» Problem to work on
This task calls for copying every line of the records that includes the word "Skills".

BEGIN Information given

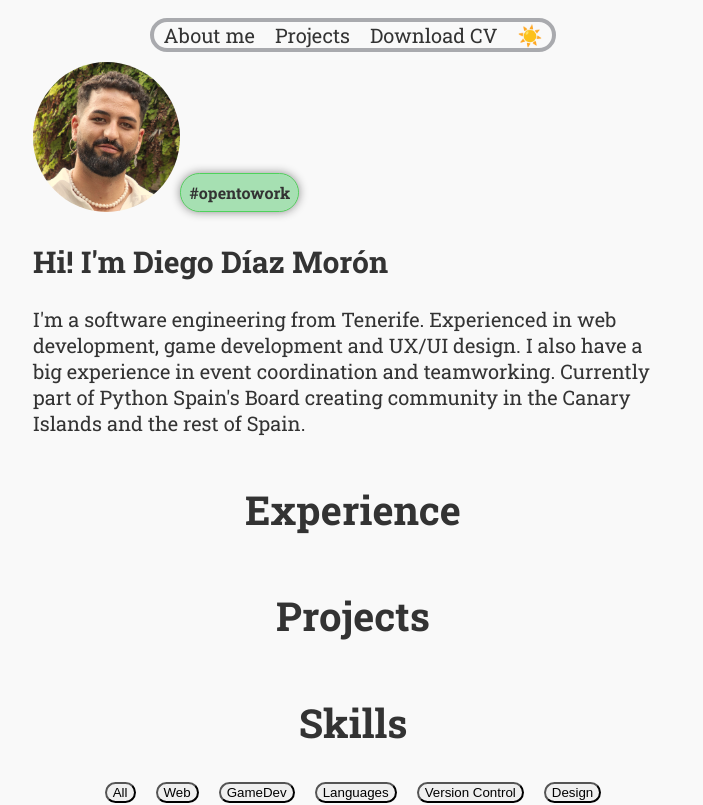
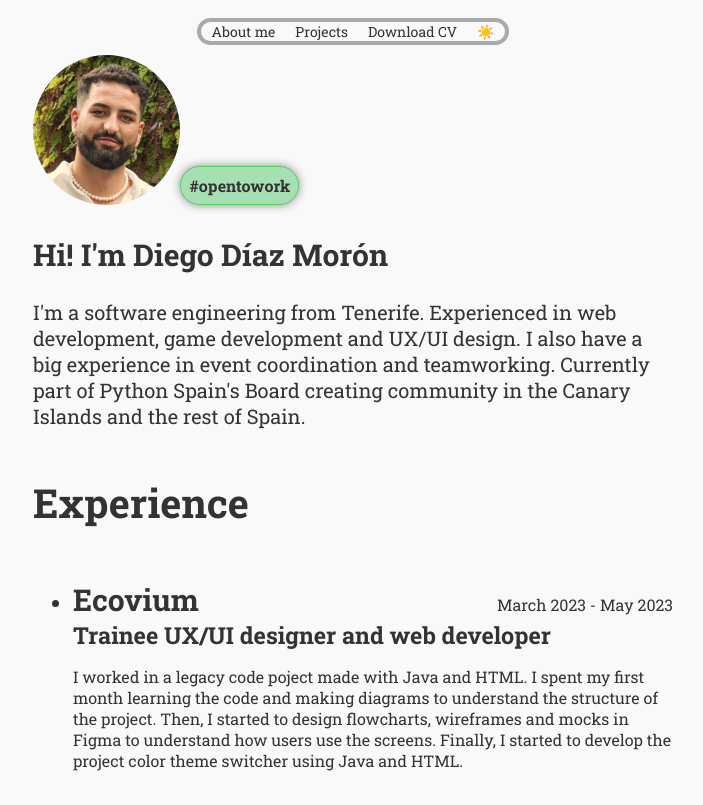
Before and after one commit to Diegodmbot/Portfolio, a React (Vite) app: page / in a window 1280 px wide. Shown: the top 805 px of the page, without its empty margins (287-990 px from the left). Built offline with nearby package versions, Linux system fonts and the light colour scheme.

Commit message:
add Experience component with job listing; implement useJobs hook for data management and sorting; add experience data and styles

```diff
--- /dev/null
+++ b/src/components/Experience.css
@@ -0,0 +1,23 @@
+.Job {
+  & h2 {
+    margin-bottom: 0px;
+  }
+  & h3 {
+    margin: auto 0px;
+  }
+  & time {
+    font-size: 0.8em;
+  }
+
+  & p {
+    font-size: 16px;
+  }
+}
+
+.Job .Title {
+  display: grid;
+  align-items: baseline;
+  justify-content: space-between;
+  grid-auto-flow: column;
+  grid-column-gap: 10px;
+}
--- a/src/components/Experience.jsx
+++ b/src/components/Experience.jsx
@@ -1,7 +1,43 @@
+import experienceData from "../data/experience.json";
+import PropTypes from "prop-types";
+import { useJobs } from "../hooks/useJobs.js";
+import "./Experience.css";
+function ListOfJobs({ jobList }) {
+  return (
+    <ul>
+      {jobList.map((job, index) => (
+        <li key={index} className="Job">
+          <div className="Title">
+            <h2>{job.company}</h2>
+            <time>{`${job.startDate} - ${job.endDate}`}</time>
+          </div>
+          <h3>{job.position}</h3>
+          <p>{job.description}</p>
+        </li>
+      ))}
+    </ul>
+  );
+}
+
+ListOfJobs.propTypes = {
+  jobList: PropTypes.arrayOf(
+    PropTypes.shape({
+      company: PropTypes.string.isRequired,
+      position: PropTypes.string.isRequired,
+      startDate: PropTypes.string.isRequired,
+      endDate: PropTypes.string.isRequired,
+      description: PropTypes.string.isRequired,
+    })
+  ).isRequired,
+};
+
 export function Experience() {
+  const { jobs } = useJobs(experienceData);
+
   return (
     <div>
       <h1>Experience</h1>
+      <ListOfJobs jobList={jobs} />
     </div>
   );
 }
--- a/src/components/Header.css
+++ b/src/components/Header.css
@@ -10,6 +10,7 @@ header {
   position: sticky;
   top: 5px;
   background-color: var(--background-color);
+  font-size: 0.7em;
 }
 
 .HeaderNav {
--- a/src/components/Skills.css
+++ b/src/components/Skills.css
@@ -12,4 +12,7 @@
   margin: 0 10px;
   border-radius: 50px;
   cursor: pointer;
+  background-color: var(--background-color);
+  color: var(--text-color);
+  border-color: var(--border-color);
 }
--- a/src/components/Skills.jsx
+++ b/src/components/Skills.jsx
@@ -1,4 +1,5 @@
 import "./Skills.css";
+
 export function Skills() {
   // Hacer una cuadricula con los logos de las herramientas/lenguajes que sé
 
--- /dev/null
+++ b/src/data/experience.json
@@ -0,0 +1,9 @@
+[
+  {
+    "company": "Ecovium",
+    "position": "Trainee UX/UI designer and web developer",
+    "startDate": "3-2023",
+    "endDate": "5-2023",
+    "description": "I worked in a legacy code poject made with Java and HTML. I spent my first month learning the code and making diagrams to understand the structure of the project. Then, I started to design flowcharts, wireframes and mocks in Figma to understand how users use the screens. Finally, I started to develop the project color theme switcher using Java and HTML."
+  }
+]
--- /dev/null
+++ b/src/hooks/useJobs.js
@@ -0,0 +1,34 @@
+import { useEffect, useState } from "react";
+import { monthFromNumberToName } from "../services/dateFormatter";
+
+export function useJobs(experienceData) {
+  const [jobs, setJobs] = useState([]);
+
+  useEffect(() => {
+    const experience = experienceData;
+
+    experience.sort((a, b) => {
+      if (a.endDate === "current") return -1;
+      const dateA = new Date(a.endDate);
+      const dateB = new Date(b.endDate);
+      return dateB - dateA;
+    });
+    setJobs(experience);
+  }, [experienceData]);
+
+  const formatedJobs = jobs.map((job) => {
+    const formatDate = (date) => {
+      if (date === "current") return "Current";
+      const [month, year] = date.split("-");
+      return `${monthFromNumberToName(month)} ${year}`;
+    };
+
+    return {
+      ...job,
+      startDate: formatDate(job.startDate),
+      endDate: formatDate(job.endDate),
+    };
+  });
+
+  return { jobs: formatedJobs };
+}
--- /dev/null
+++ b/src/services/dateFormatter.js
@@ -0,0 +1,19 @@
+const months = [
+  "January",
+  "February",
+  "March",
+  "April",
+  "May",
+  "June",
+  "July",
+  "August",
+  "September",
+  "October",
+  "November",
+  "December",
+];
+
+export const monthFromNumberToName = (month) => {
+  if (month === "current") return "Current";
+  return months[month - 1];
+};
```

END Information given

» Solution for this problem
--- a/src/components/Skills.css
+++ b/src/components/Skills.css
--- a/src/components/Skills.jsx
+++ b/src/components/Skills.jsx
 import "./Skills.css";
 export function Skills() {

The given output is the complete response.